Betray the truth, but don’t betray the revolution

Quote for the day:

This is the language and logic of Leninism. There is no truth or falsehood comrades, there is only service to the revolution or betrayal of the revolution.

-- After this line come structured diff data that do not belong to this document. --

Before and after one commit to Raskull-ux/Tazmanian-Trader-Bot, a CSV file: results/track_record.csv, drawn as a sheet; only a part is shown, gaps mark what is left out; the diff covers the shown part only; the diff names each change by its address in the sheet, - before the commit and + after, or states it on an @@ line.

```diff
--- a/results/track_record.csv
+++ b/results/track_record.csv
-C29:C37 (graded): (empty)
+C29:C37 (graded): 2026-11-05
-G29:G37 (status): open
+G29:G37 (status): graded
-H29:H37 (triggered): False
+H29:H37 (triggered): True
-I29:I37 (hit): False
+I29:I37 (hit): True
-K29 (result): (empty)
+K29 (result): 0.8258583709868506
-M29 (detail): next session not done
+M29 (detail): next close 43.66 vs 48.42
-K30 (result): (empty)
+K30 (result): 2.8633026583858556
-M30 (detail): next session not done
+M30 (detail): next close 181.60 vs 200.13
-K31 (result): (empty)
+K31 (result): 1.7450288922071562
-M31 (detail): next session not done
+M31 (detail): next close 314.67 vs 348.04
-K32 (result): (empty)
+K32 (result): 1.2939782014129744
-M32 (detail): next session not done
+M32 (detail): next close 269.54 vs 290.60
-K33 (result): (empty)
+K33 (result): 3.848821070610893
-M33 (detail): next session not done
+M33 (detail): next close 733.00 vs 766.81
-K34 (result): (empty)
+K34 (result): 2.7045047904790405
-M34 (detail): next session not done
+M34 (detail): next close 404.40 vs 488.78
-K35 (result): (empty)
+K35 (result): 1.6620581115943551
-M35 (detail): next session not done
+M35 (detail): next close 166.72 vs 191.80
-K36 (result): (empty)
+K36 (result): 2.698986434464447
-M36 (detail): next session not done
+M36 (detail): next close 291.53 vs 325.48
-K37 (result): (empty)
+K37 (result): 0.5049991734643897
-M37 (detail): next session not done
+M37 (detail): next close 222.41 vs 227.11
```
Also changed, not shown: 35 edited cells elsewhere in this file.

David Frum:  former George W. Bush speech writer, now a pariah to his neo-conservative ex-colleagues — and, lamentably, a Canadian — lays a beating on a fellow Republican water carrier.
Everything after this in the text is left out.